Your goal: Find all the lines in the entries below that hold the word "robust" and copy them.

☆ ☆ ☆ ☆ ☆ ☆ ☆

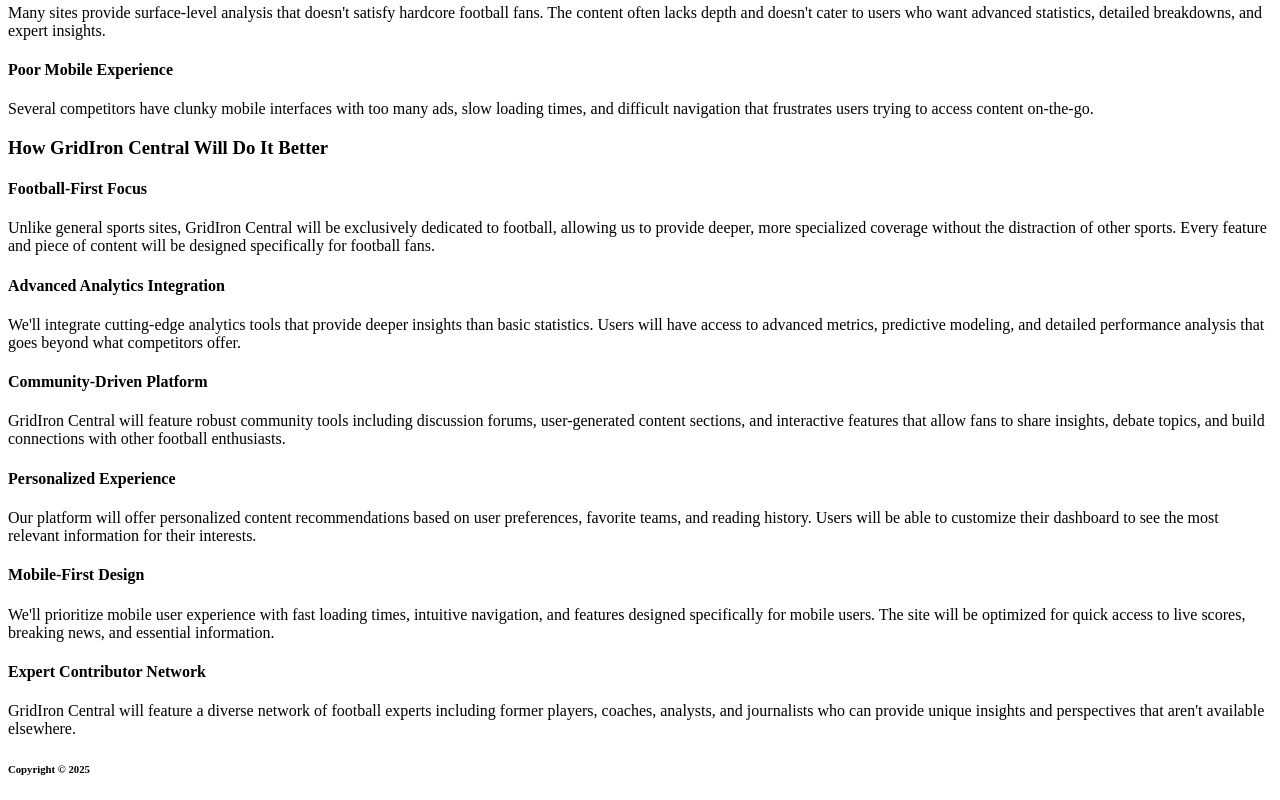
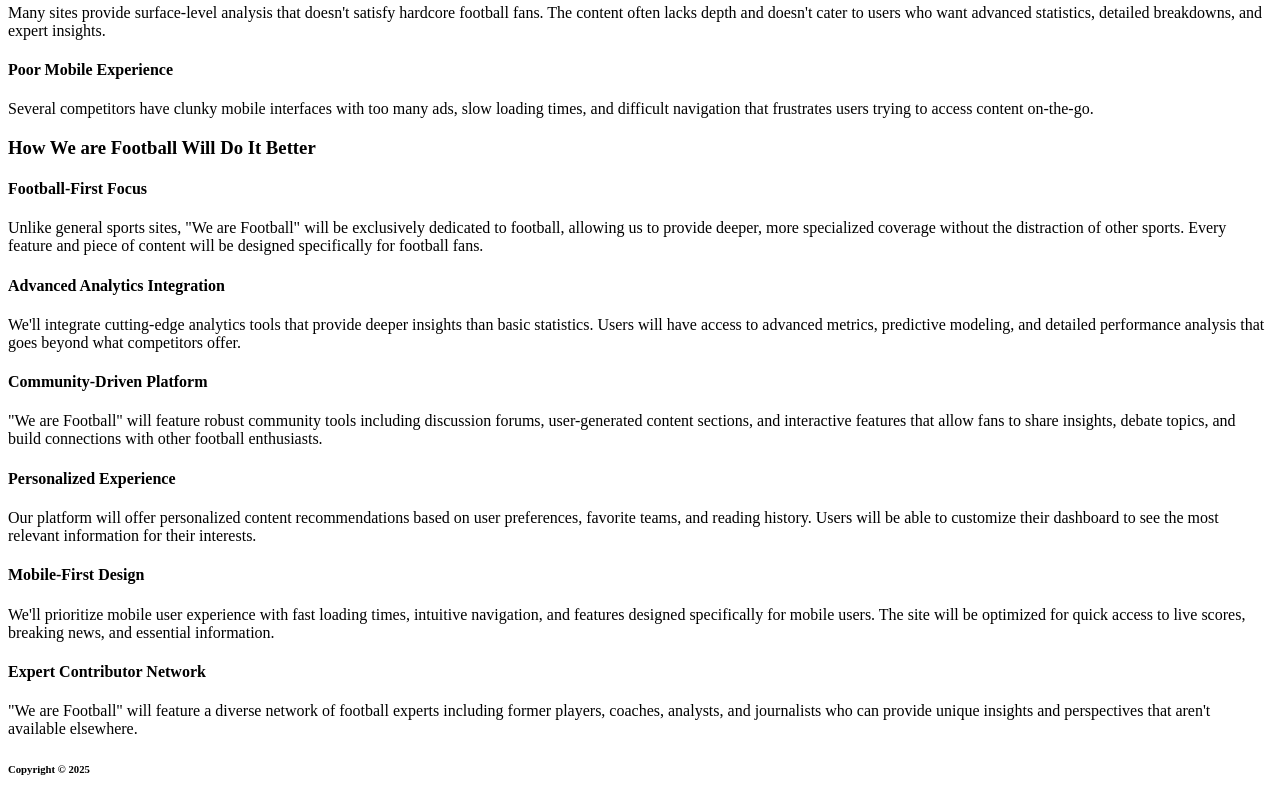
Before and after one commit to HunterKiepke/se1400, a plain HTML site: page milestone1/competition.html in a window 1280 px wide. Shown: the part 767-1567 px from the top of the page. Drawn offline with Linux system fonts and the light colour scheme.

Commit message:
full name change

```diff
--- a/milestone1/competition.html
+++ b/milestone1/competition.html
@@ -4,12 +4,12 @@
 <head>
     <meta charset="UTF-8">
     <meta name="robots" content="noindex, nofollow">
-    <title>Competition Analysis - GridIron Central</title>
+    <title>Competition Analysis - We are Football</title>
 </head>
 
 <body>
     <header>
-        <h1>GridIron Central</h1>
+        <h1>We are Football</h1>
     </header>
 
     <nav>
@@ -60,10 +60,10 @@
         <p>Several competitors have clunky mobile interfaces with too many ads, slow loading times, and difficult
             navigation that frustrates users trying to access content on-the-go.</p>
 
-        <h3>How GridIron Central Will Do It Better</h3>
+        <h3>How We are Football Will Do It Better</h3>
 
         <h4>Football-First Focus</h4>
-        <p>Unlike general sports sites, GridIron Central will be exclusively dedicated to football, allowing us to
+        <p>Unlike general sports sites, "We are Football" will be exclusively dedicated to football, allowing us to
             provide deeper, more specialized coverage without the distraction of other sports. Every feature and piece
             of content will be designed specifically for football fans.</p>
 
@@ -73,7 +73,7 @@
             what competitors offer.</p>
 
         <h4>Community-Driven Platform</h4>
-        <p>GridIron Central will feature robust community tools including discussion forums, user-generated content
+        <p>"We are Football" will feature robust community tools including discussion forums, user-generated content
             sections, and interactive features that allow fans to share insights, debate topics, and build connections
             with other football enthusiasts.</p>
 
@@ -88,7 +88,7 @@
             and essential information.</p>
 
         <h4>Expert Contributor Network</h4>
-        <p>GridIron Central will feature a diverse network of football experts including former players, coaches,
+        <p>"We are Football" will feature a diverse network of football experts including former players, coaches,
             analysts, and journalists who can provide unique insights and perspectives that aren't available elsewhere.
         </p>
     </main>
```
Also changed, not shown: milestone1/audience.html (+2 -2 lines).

☆ ☆ ☆ ☆ ☆ ☆ ☆

The answer:
-        <p>GridIron Central will feature robust community tools including discussion forums, user-generated content
+        <p>"We are Football" will feature robust community tools including discussion forums, user-generated content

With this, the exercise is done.